ACTIVITY → Pictures aside, output each record exactly.

=======

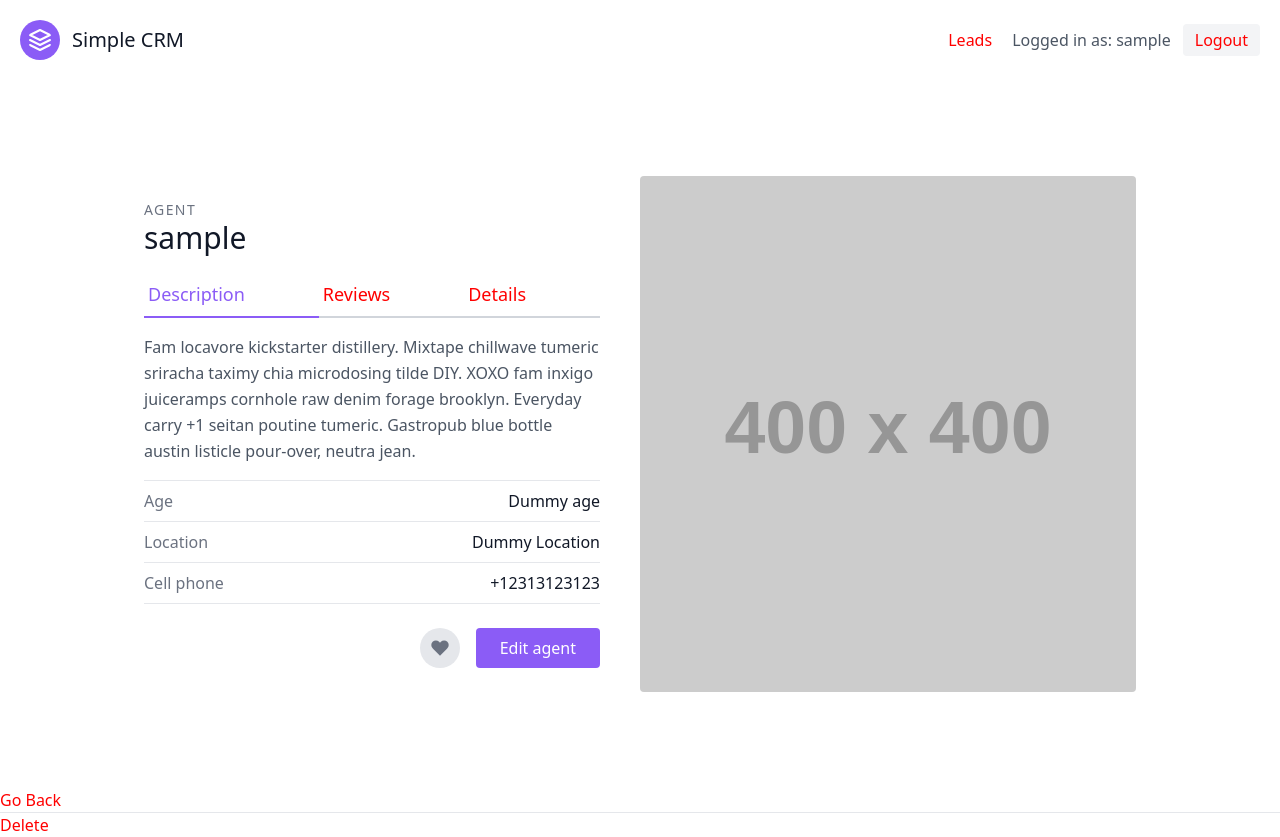
After one commit to siktro/django-crm, a Django app: page /agents/1/detail/ in a window 1280 px wide. The commit adds this page. Run offline with Django 3.2, Linux system fonts and the light colour scheme; a user stored in the database is signed in; tables that the repository leaves empty hold one stand-in row (values such as "Sample post"); grey boxes labelled with a size stand in for pictures from a placeholder-image service; some libraries are stand-ins or nearby versions.

Commit message:
add agent related CRUD operations

```diff
--- /dev/null
+++ b/agents/templates/agents/agent_detail.html
@@ -0,0 +1,65 @@
+{% extends 'base.html' %}
+
+{% block content %}
+
+<section class="text-gray-600 body-font overflow-hidden">
+    <div class="container px-5 py-24 mx-auto">
+        <div class="lg:w-4/5 mx-auto flex flex-wrap">
+            <div class="lg:w-1/2 w-full lg:pr-10 lg:py-6 mb-6 lg:mb-0">
+                <h2 class="text-sm title-font text-gray-500 tracking-widest">
+                    AGENT
+                </h2>
+                <h1 class="text-gray-900 text-3xl title-font font-medium mb-4">
+                    {{ agent.user.username }}
+                </h1>
+                <div class="flex mb-4">
+                    <a class="flex-grow text-purple-500 border-b-2 border-purple-500 py-2 text-lg px-1">Description</a>
+                    <a class="flex-grow border-b-2 border-gray-300 py-2 text-lg px-1">Reviews</a>
+                    <a href="{% url 'agents:agent-update' agent.pk %}"
+                        class="flex-grow border-b-2 border-gray-300 py-2 text-lg px-1">
+                        Details
+                    </a>
+                </div>
+                <p class="leading-relaxed mb-4">Fam locavore kickstarter distillery. Mixtape chillwave tumeric sriracha
+                    taximy chia microdosing tilde DIY. XOXO fam inxigo juiceramps cornhole raw denim forage brooklyn.
+                    Everyday carry +1 seitan poutine tumeric. Gastropub blue bottle austin listicle pour-over, neutra
+                    jean.</p>
+                <div class="flex border-t border-gray-200 py-2">
+                    <span class="text-gray-500">Age</span>
+                    <span class="ml-auto text-gray-900">Dummy age</span>
+                </div>
+                <div class="flex border-t border-gray-200 py-2">
+                    <span class="text-gray-500">Location</span>
+                    <span class="ml-auto text-gray-900">Dummy Location</span>
+                </div>
+                <div class="flex border-t border-b mb-6 border-gray-200 py-2">
+                    <span class="text-gray-500">Cell phone</span>
+                    <span class="ml-auto text-gray-900">+12313123123</span>
+                </div>
+                <div class="flex justify-end">
+                    <button
+                        class="rounded-full w-10 h-10 bg-gray-200 p-0 border-0 inline-flex items-center justify-center text-gray-500">
+                        <svg fill="currentColor" stroke-linecap="round" stroke-linejoin="round" stroke-width="2"
+                            class="w-5 h-5" viewBox="0 0 24 24">
+                            <path
+                                d="M20.84 4.61a5.5 5.5 0 00-7.78 0L12 5.67l-1.06-1.06a5.5 5.5 0 00-7.78 7.78l1.06 1.06L12 21.23l7.78-7.78 1.06-1.06a5.5 5.5 0 000-7.78z">
+                            </path>
+                        </svg>
+                    </button>
+                    <button
+                        class="flex ml-4 text-white bg-purple-500 border-0 py-2 px-6 focus:outline-none hover:bg-purple-600 rounded">
+                        Edit agent
+                    </button>
+                </div>
+            </div>
+            <img alt="ecommerce" class="lg:w-1/2 w-full lg:h-auto h-64 object-cover object-center rounded"
+                src="https://dummyimage.com/400x400">
+        </div>
+    </div>
+</section>
+
+<a href="{% url 'agents:agent-list' %}">Go Back</a>
+<hr>
+
+<a href="{% url 'agents:agent-delete' agent.pk %}">Delete</a>
+{% endblock content %}
--- a/agents/urls.py
+++ b/agents/urls.py
@@ -1,9 +1,13 @@
 from django.urls import path
 
-from .views import AgentListView
+from .views import AgentListView, AgentCreateView, AgentDetailView, AgentDeleteView, AgentUpdateView
 
 app_name = 'agents'
-# all urls here lies unser domain.com/leads/...
+# all urls here lies unser domain.com/agents/...
 urlpatterns = [
-    path('', AgentListView.as_view(), name='agents')
+    path('', AgentListView.as_view(), name='agent-list'),
+    path('create/', AgentCreateView.as_view(), name='agent-create'),
+    path('<int:pk>/detail/', AgentDetailView.as_view(), name='agent-detail'),
+    path('<int:pk>/update/', AgentUpdateView.as_view(), name='agent-update'),
+    path('<int:pk>/delete/', AgentDeleteView.as_view(), name='agent-delete'),
 ]
--- a/agents/views.py
+++ b/agents/views.py
@@ -1,8 +1,9 @@
-from django.shortcuts import render
+from django.shortcuts import render, reverse
 from django.views import generic
 from django.contrib.auth.mixins import LoginRequiredMixin
 
 from leads.models import Agent
+from .forms import AgentModalForm
 
 # Create your views here.
 
@@ -11,3 +12,40 @@ class AgentListView(LoginRequiredMixin, generic.ListView):
 
     def get_queryset(self):
         return Agent.objects.all()
+
+class AgentCreateView(LoginRequiredMixin, generic.CreateView):
+    template_name = 'agents/agent_create.html'
+    form_class = AgentModalForm
+
+    def get_success_url(self):
+        return reverse('agents:agent-list')
+
+    def form_valid(self, form):
+        agent = form.save(commit=False)
+        # print(self.request.user.userprofile)
+        agent.userprofile = self.request.user.userprofile
+        agent.save()
+
+        return super(AgentCreateView, self).form_valid(form)
+
+class AgentDetailView(LoginRequiredMixin, generic.DeleteView):
+    template_name = 'agents/agent_detail.html'
+    context_object_name = 'agent'
+
+    def get_queryset(self):
+        return Agent.objects.all()
+
+class AgentUpdateView(LoginRequiredMixin, generic.UpdateView):
+    template_name = 'agents/agent_update.html'
+    queryset = Agent.objects.all()
+    form_class = AgentModalForm
+
+    def get_success_url(self):
+        return reverse('agents:agent-list')
+
+class AgentDeleteView(LoginRequiredMixin, generic.DeleteView):
+    template_name = 'agents/agent_delete.html'
+    queryset = Agent.objects.all()
+
+    def get_success_url(self):
+        return reverse('agents:agent-list')
```
Also changed, not shown: agents/forms.py (added, +8 -0 lines), agents/templates/agents/agent_create.html (added, +12 -0 lines), agents/templates/agents/agent_delete.html (added, +12 -0 lines), agents/templates/agents/agent_list.html (+35 -5 lines), agents/templates/agents/agent_update.html (added, +12 -0 lines).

=======

YOUR RESPONSE →
After one commit to siktro/django-crm, a Django app: page /agents/1/detail/ in a window 1280 px wide. The commit adds this page. Run offline with Django 3.2, Linux system fonts and the light colour scheme; a user stored in the database is signed in; tables that the repository leaves empty hold one stand-in row (values such as "Sample post"); grey boxes labelled with a size stand in for pictures from a placeholder-image service; some libraries are stand-ins or nearby versions.

Commit message:
add agent related CRUD operations

```diff
--- /dev/null
+++ b/agents/templates/agents/agent_detail.html
@@ -0,0 +1,65 @@
+{% extends 'base.html' %}
+
+{% block content %}
+
+<section class="text-gray-600 body-font overflow-hidden">
+    <div class="container px-5 py-24 mx-auto">
+        <div class="lg:w-4/5 mx-auto flex flex-wrap">
+            <div class="lg:w-1/2 w-full lg:pr-10 lg:py-6 mb-6 lg:mb-0">
+                <h2 class="text-sm title-font text-gray-500 tracking-widest">
+                    AGENT
+                </h2>
+                <h1 class="text-gray-900 text-3xl title-font font-medium mb-4">
+                    {{ agent.user.username }}
+                </h1>
+                <div class="flex mb-4">
+                    <a class="flex-grow text-purple-500 border-b-2 border-purple-500 py-2 text-lg px-1">Description</a>
+                    <a class="flex-grow border-b-2 border-gray-300 py-2 text-lg px-1">Reviews</a>
+                    <a href="{% url 'agents:agent-update' agent.pk %}"
+                        class="flex-grow border-b-2 border-gray-300 py-2 text-lg px-1">
+                        Details
+                    </a>
+                </div>
+                <p class="leading-relaxed mb-4">Fam locavore kickstarter distillery. Mixtape chillwave tumeric sriracha
+                    taximy chia microdosing tilde DIY. XOXO fam inxigo juiceramps cornhole raw denim forage brooklyn.
+                    Everyday carry +1 seitan poutine tumeric. Gastropub blue bottle austin listicle pour-over, neutra
+                    jean.</p>
+                <div class="flex border-t border-gray-200 py-2">
+                    <span class="text-gray-500">Age</span>
+                    <span class="ml-auto text-gray-900">Dummy age</span>
+                </div>
+                <div class="flex border-t border-gray-200 py-2">
+                    <span class="text-gray-500">Location</span>
+                    <span class="ml-auto text-gray-900">Dummy Location</span>
+                </div>
+                <div class="flex border-t border-b mb-6 border-gray-200 py-2">
+                    <span class="text-gray-500">Cell phone</span>
+                    <span class="ml-auto text-gray-900">+12313123123</span>
+                </div>
+                <div class="flex justify-end">
+                    <button
+                        class="rounded-full w-10 h-10 bg-gray-200 p-0 border-0 inline-flex items-center justify-center text-gray-500">
+                        <svg fill="currentColor" stroke-linecap="round" stroke-linejoin="round" stroke-width="2"
+                            class="w-5 h-5" viewBox="0 0 24 24">
+                            <path
+                                d="M20.84 4.61a5.5 5.5 0 00-7.78 0L12 5.67l-1.06-1.06a5.5 5.5 0 00-7.78 7.78l1.06 1.06L12 21.23l7.78-7.78 1.06-1.06a5.5 5.5 0 000-7.78z">
+                            </path>
+                        </svg>
+                    </button>
+                    <button
+                        class="flex ml-4 text-white bg-purple-500 border-0 py-2 px-6 focus:outline-none hover:bg-purple-600 rounded">
+                        Edit agent
+                    </button>
+                </div>
+            </div>
+            <img alt="ecommerce" class="lg:w-1/2 w-full lg:h-auto h-64 object-cover object-center rounded"
+                src="https://dummyimage.com/400x400">
+        </div>
+    </div>
+</section>
+
+<a href="{% url 'agents:agent-list' %}">Go Back</a>
+<hr>
+
+<a href="{% url 'agents:agent-delete' agent.pk %}">Delete</a>
+{% endblock content %}
--- a/agents/urls.py
+++ b/agents/urls.py
@@ -1,9 +1,13 @@
 from django.urls import path
 
-from .views import AgentListView
+from .views import AgentListView, AgentCreateView, AgentDetailView, AgentDeleteView, AgentUpdateView
 
 app_name = 'agents'
-# all urls here lies unser domain.com/leads/...
+# all urls here lies unser domain.com/agents/...
 urlpatterns = [
-    path('', AgentListView.as_view(), name='agents')
+    path('', AgentListView.as_view(), name='agent-list'),
+    path('create/', AgentCreateView.as_view(), name='agent-create'),
+    path('<int:pk>/detail/', AgentDetailView.as_view(), name='agent-detail'),
+    path('<int:pk>/update/', AgentUpdateView.as_view(), name='agent-update'),
+    path('<int:pk>/delete/', AgentDeleteView.as_view(), name='agent-delete'),
 ]
--- a/agents/views.py
+++ b/agents/views.py
@@ -1,8 +1,9 @@
-from django.shortcuts import render
+from django.shortcuts import render, reverse
 from django.views import generic
 from django.contrib.auth.mixins import LoginRequiredMixin
 
 from leads.models import Agent
+from .forms import AgentModalForm
 
 # Create your views here.
 
@@ -11,3 +12,40 @@ class AgentListView(LoginRequiredMixin, generic.ListView):
 
     def get_queryset(self):
         return Agent.objects.all()
+
+class AgentCreateView(LoginRequiredMixin, generic.CreateView):
+    template_name = 'agents/agent_create.html'
+    form_class = AgentModalForm
+
+    def get_success_url(self):
+        return reverse('agents:agent-list')
+
+    def form_valid(self, form):
+        agent = form.save(commit=False)
+        # print(self.request.user.userprofile)
+        agent.userprofile = self.request.user.userprofile
+        agent.save()
+
+        return super(AgentCreateView, self).form_valid(form)
+
+class AgentDetailView(LoginRequiredMixin, generic.DeleteView):
+    template_name = 'agents/agent_detail.html'
+    context_object_name = 'agent'
+
+    def get_queryset(self):
+        return Agent.objects.all()
+
+class AgentUpdateView(LoginRequiredMixin, generic.UpdateView):
+    template_name = 'agents/agent_update.html'
+    queryset = Agent.objects.all()
+    form_class = AgentModalForm
+
+    def get_success_url(self):
+        return reverse('agents:agent-list')
+
+class AgentDeleteView(LoginRequiredMixin, generic.DeleteView):
+    template_name = 'agents/agent_delete.html'
+    queryset = Agent.objects.all()
+
+    def get_success_url(self):
+        return reverse('agents:agent-list')
```
Also changed, not shown: agents/forms.py (added, +8 -0 lines), agents/templates/agents/agent_create.html (added, +12 -0 lines), agents/templates/agents/agent_delete.html (added, +12 -0 lines), agents/templates/agents/agent_list.html (+35 -5 lines), agents/templates/agents/agent_update.html (added, +12 -0 lines).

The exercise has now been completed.